What Rayfield and vanNeerden did agree upon, however, was that they wished the weather had been better this year. Campers started off on a rough foot at Firefly with pouring rain on Thursday afternoon, but Rayfield and Vanneerden came ready with many tarps and tents. Their preparations became even more useful when Firefly was evacuated due to inclement weather on Sunday evening.
“Last year our tent flooded and everything got wet, so we were prepared for the rain this year,” vanNeerden said.
Even after the rain settled down, the chilly night temperatures made it difficult for people to enjoy themselves in typical festival outfits. Rayfield reminisced on years when Firefly had been held in the summer months, expressing that she found sunny days to be more pleasant for concerts.

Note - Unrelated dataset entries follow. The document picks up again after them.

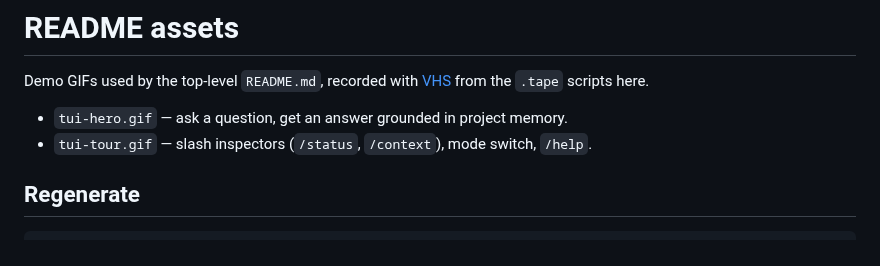
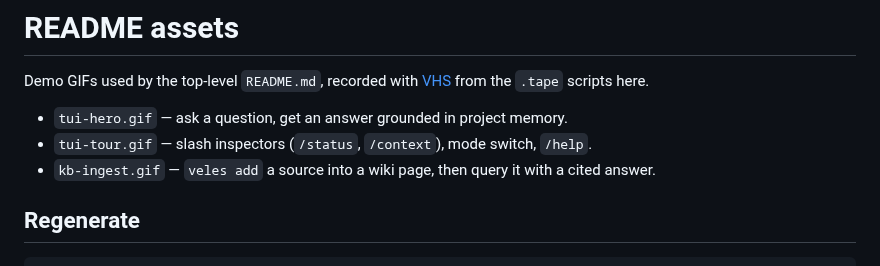
Before and after one commit to denisotree/veles, a Markdown page: docs/assets/README.md, the part around the change. Rendered like a GitHub page.

Commit message:
docs: add PyPI badge and knowledge-base demo GIF (veles add -> cited query)

```diff
--- a/docs/assets/README.md
+++ b/docs/assets/README.md
@@ -5,6 +5,7 @@ Demo GIFs used by the top-level `README.md`, recorded with
 
 - `tui-hero.gif` — ask a question, get an answer grounded in project memory.
 - `tui-tour.gif` — slash inspectors (`/status`, `/context`), mode switch, `/help`.
+- `kb-ingest.gif` — `veles add` a source into a wiki page, then query it with a cited answer.
 
 ## Regenerate
 
```
Also changed, not shown: README.md (+5 -0 lines), docs/assets/kb-ingest.gif (added), 1 other file.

Although the festival’s decision to switch their month from June to September sacrifices summer weather, it does allow university students a break from their first month of the semester.

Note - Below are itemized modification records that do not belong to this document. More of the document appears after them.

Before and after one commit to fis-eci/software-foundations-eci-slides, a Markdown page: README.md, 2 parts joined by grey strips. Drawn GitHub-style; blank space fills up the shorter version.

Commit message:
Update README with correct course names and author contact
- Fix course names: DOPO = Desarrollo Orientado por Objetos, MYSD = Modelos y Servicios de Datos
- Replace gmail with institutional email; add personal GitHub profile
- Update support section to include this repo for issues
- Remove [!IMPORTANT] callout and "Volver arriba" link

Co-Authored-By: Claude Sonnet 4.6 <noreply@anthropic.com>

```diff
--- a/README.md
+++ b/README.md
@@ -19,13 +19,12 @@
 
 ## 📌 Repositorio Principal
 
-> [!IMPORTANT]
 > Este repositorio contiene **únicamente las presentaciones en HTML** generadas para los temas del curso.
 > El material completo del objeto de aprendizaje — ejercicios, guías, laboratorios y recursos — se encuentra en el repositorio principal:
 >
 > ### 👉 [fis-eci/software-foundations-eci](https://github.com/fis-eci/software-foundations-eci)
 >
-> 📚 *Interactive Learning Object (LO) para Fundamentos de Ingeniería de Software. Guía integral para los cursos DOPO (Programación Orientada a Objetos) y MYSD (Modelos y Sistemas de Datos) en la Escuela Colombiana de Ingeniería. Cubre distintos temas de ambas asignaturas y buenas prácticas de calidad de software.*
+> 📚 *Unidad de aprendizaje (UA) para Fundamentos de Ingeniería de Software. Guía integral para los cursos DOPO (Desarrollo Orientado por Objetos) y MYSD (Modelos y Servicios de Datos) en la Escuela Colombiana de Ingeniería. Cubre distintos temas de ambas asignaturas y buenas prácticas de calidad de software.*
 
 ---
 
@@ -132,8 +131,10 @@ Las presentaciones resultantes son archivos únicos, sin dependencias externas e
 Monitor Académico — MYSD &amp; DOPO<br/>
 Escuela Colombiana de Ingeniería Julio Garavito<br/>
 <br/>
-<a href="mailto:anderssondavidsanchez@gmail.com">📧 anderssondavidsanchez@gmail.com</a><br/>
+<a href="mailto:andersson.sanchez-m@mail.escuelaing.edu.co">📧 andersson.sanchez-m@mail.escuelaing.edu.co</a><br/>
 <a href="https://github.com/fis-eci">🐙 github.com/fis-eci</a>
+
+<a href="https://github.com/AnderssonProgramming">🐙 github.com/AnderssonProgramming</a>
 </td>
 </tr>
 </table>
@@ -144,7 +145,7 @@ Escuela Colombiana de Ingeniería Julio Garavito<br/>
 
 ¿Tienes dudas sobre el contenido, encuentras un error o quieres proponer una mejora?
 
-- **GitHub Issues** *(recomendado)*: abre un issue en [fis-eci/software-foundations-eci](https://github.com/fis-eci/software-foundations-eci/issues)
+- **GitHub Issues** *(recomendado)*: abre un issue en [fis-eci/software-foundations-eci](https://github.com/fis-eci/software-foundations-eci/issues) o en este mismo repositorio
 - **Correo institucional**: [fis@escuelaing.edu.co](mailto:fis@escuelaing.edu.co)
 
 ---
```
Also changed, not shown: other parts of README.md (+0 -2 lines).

“I tried to submit everything beforehand, so I don’t have a single thing due,” Rachel Howell, a junior finance and accounting major, said.
Many students found themselves in the same boat as Howell this weekend, which allowed them to let their hair down and kick their feet up. Without the stress, these students were able to fully take in the things that make Firefly unique.

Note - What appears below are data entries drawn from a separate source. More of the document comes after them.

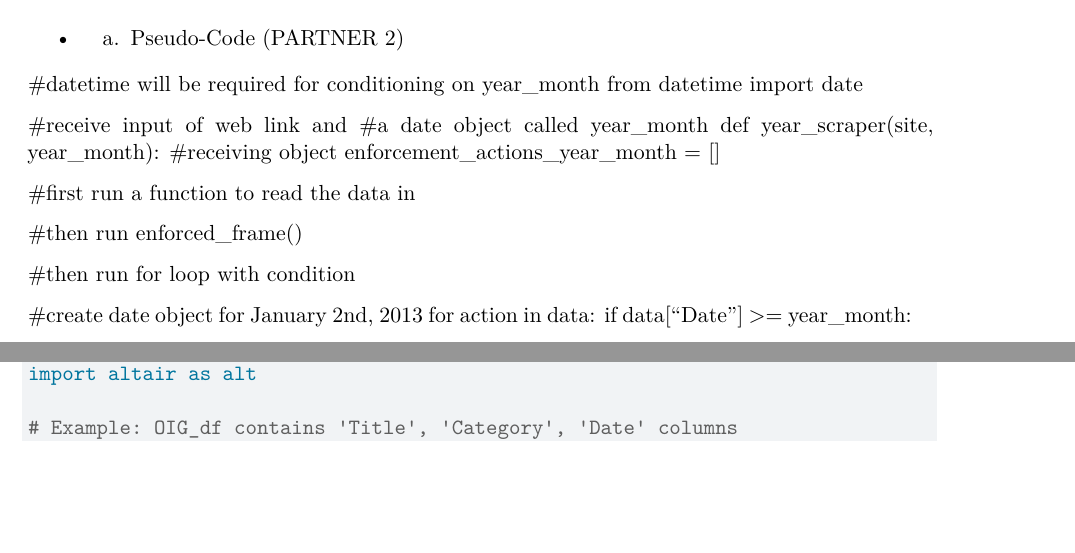
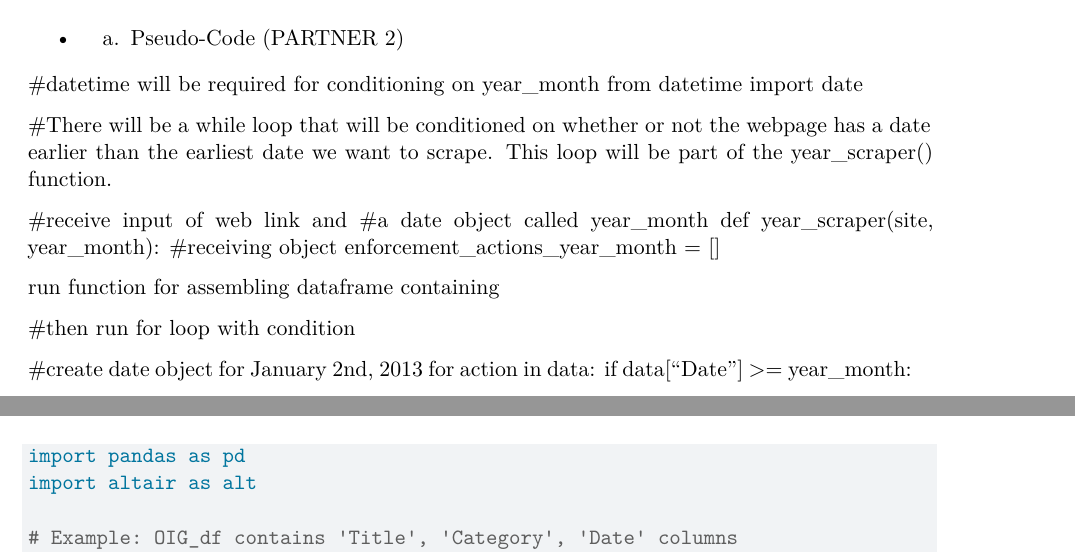
Before and after one commit to SilversteinJ25/Andrew_and_Justine_Pset5, a Quarto document (pset5_template.qmd): two parts of pages 5 and 11 of 12 before the commit and two parts of pages 5 and 11 of 13 after it, joined at a grey line, cut so that both start at the same text, the shorter picture padded with empty space. Rendered offline with R 4.5, knitr and Pandoc in place of Quarto, then LaTeX, with nearby package versions; some code elsewhere in the file could not run offline.

Commit message:
A few things

```diff
--- a/pset5_template.qmd
+++ b/pset5_template.qmd
@@ -202,15 +202,19 @@ print(OIG_df.head())
 #datetime will be required for conditioning on year_month
 from datetime import date
 
+#There will be a while loop that will be conditioned on
+whether or not the webpage has a date earlier than the
+earliest date we want to scrape. This loop will be
+part of the year_scraper() function.
+
 #receive input of web link and
 #a date object called year_month
 def year_scraper(site, year_month):
   #receiving object
   enforcement_actions_year_month = []
 
-  #first run a function to read the data in
+  run function for assembling dataframe containing
 
-  #then run enforced_frame()
 
   #then run for loop with condition
 
```
Also changed, not shown: pset5_template.qmd (11 more changed lines).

Festival grounds were covered in various sculptures and art pieces, which added to the musical experience by making it an entertaining and aesthetic place to walk around.
“The festival is really pretty this year,” VanNeerden said, referencing the stained-glass house by the Treehouse stage. “They have so much art this year.”
Aside from the beautiful grounds of Firefly, Jessica Maury, a sophomore exercise science major, reflected on the new friends that she met while at Firefly. She explained that the festival seemed to inspire kindness. This was her first year attending Firefly, but when comparing it to her trip to the Governor’s Ball Music Festival in New York City, she found herself enjoying this weekend more.
“All the people around us were really nice and chill,” Maury said. “We could talk to them between sets, which made it a really fun experience. If you needed something, they were passing out water bottles. People would just hand things to you instead of hogging it.”
Bailey Polecaro, a junior exercise science major at the university, was in agreement with Maury. Polecaro said that the festival has been a great experience all around, especially since he is a bassist in his own band and frequently finds his songwriting inspired by Green Day, the Saturday night headliner.
“Our band started up in Newark, around UD and it’s called Vanylla Godzylla,” Polecaro said. “I love Green Day and the way that they play has inspired a lot of my music.”
Despite conflicting perspectives on this year’s lineup, many university students shared Polecaro’s excitement to see Green Day as well. Unlike most concerts, festivals like Firefly are unique in that fans are able to see many of their favorite artists over the span of just a few days.
“We’re here at Firefly, there’s a lot of good music here, so yeah, it’s a great time,” Polecaro said, summing up the weekend.